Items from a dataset
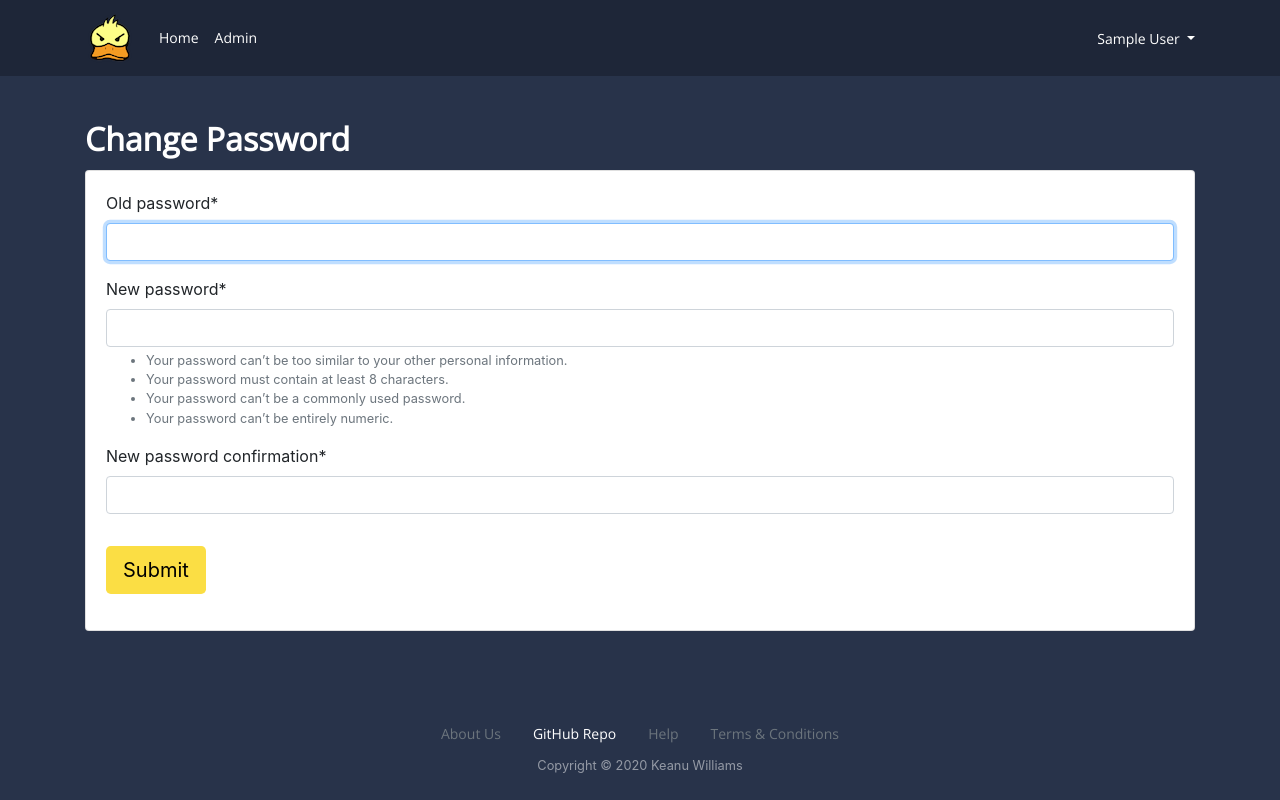
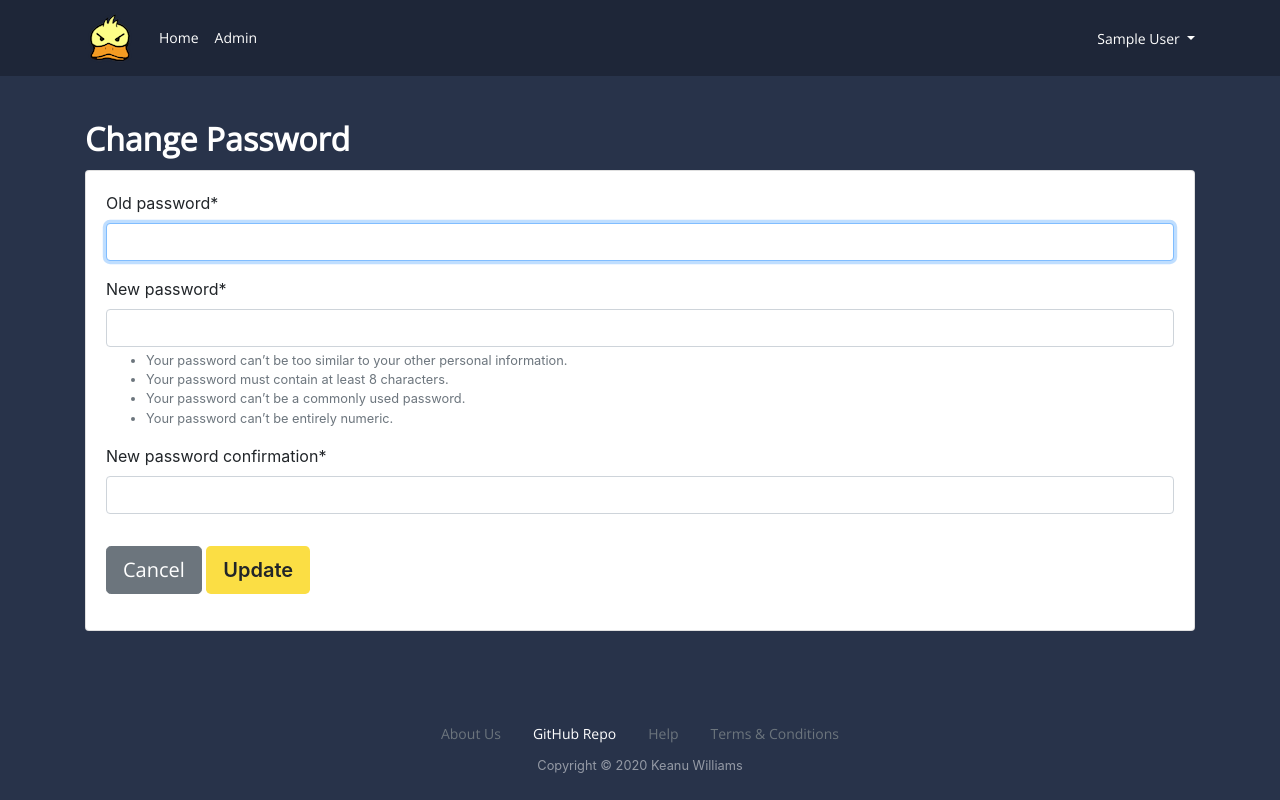
Before and after one commit to keanuwilliams/Billed-Fitness-Log, a Django app: page /change-password/ in a window 1280 px wide. Run offline with Django 3.2, Linux system fonts and the light colour scheme; the visitor is signed in with stand-in values (Sample User, id 1); some libraries are stand-ins or nearby versions.

Commit message:
Fixed styling for buttons

```diff
--- a/bfl/users/static/users/main.css
+++ b/bfl/users/static/users/main.css
@@ -6,7 +6,7 @@
 
 .site {
     display: flex;
-    background-color: #28334aff;
+    background-color: #28334a;
     flex-direction: column;
     min-height: 100vh;
 }
@@ -45,6 +45,16 @@
 
 .settings-item {
   color: black;
+}
+
+#form-button {
+  background-color: #fbde44;
+  font-weight: 600;
+}
+
+#form-button:hover {
+  background-color: #e1bc05;
+  font-weight: 600;
 }
 
 /* Apply Open Sans to Website */
--- a/bfl/users/templates/users/base.html
+++ b/bfl/users/templates/users/base.html
@@ -11,7 +11,7 @@
     integrity="sha384-JcKb8q3iqJ61gNV9KGb8thSsNjpSL0n8PARn9HuZOnIxN0hoP+VmmDGMN5t9UJ0Z" crossorigin="anonymous">
 
     <!-- Static CSS -->
-    <link rel="stylesheet" type="text/css" href="{% static 'users/main.css' %}">
+    <link rel="stylesheet" type="text/css" href="{% static 'users/main.css' %}?20200923">
 
     <!-- Fonts -->
     <link rel="stylesheet" type="text/css" href="//fonts.googleapis.com/css?family=Open+Sans" />
--- a/bfl/users/templates/users/change_password.html
+++ b/bfl/users/templates/users/change_password.html
@@ -15,7 +15,8 @@
           {{ form | crispy }}
         </fieldset>
         <div class="form-group">
-          <button class="btn btn-lg" style="background-color: #fbde44ff; color: black;" type="submit">Submit</button>
+          <a class="btn btn-lg btn-secondary" href="{% url 'settings' %}" role="button">Cancel</a>
+          <button id="form-button" class="btn btn-lg" type="submit">Update</button>
         </div>
       </form>
     </div>
--- a/bfl/users/templates/users/edit-profile.html
+++ b/bfl/users/templates/users/edit-profile.html
@@ -19,8 +19,8 @@
         {{ profile_form | crispy }}
       </fieldset>
       <div class="form-group">
-        <a class="btn btn-secondary active" href="{% url 'profile' %}" role="button">Cancel</a>
-        <button class="btn" style="background-color: #fbde44ff; font-weight: bold; padding: 7px;" type="submit">Update</button>
+        <a class="btn btn-lg btn-secondary" href="{% url 'profile' %}" role="button">Cancel</a>
+        <button id="form-button" class="btn btn-lg" type="submit">Update</button>
       </div>
     </form>
   </div>
--- a/bfl/users/templates/users/landing.html
+++ b/bfl/users/templates/users/landing.html
@@ -11,7 +11,7 @@
     integrity="sha384-JcKb8q3iqJ61gNV9KGb8thSsNjpSL0n8PARn9HuZOnIxN0hoP+VmmDGMN5t9UJ0Z" crossorigin="anonymous">
 
     <!-- Static CSS -->
-    <link rel="stylesheet" type="text/css" href="{% static 'users/main.css' %}">
+    <link rel="stylesheet" type="text/css" href="{% static 'users/main.css' %}?20200923">
 
     <!-- Fonts -->
     <link rel="stylesheet" type="text/css" href="//fonts.googleapis.com/css?family=Open+Sans" />
@@ -39,8 +39,8 @@
                 </h1>
                 <h1 class="card-title" style="font-size: 55px; line-height: 50px;">TRACK ALL OF YOUR WORKOUTS</h1>
                 <h2 class="card-content" style="font-size: 30px; line-height: 50px;">It is easy, free, and just a few clicks away!</h2>
-                <a role="button" class="btn btn-lg" href="{% url 'register' %}"
-                style="padding: 10px 30px 10px 30px; margin: 10px 0 5px; background-color: #fbde44ff; color: black;">
+                <a id="form-button" role="button" class="btn btn-lg" href="{% url 'register' %}"
+                style="padding: 10px 30px 10px 30px; margin: 10px 0 5px; font-weight: 600;">
                   Get Started
                 </a>
                 <br/>
--- a/bfl/users/templates/users/login.html
+++ b/bfl/users/templates/users/login.html
@@ -20,7 +20,7 @@
           {{ form | crispy }}
         </fieldset>
         <div class="form-group">
-          <button class="btn btn-lg" style="background-color: #fbde44ff; color: black;" type="submit">Submit</button>
+          <button id="form-button" class="btn btn-lg" type="submit">Login</button>
         </div>
       </form>
     </div>
--- a/bfl/users/templates/users/register.html
+++ b/bfl/users/templates/users/register.html
@@ -20,7 +20,7 @@
           {{ form | crispy }}
         </fieldset>
         <div class="form-group">
-          <button class="btn btn-lg" style="background-color: #fbde44ff; color: black;" type="submit">Submit</button>
+          <button id="form-button" class="btn btn-lg" type="submit">Sign Up</button>
         </div>
       </form>
     </div>
```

# Work to complete
Each line in the records that carries "href" must be copied out.

# Exercise output
-    <link rel="stylesheet" type="text/css" href="{% static 'users/main.css' %}">
+    <link rel="stylesheet" type="text/css" href="{% static 'users/main.css' %}?20200923">
     <link rel="stylesheet" type="text/css" href="//fonts.googleapis.com/css?family=Open+Sans" />
+          <a class="btn btn-lg btn-secondary" href="{% url 'settings' %}" role="button">Cancel</a>
-        <a class="btn btn-secondary active" href="{% url 'profile' %}" role="button">Cancel</a>
+        <a class="btn btn-lg btn-secondary" href="{% url 'profile' %}" role="button">Cancel</a>
-    <link rel="stylesheet" type="text/css" href="{% static 'users/main.css' %}">
+    <link rel="stylesheet" type="text/css" href="{% static 'users/main.css' %}?20200923">
     <link rel="stylesheet" type="text/css" href="//fonts.googleapis.com/css?family=Open+Sans" />
-                <a role="button" class="btn btn-lg" href="{% url 'register' %}"
+                <a id="form-button" role="button" class="btn btn-lg" href="{% url 'register' %}"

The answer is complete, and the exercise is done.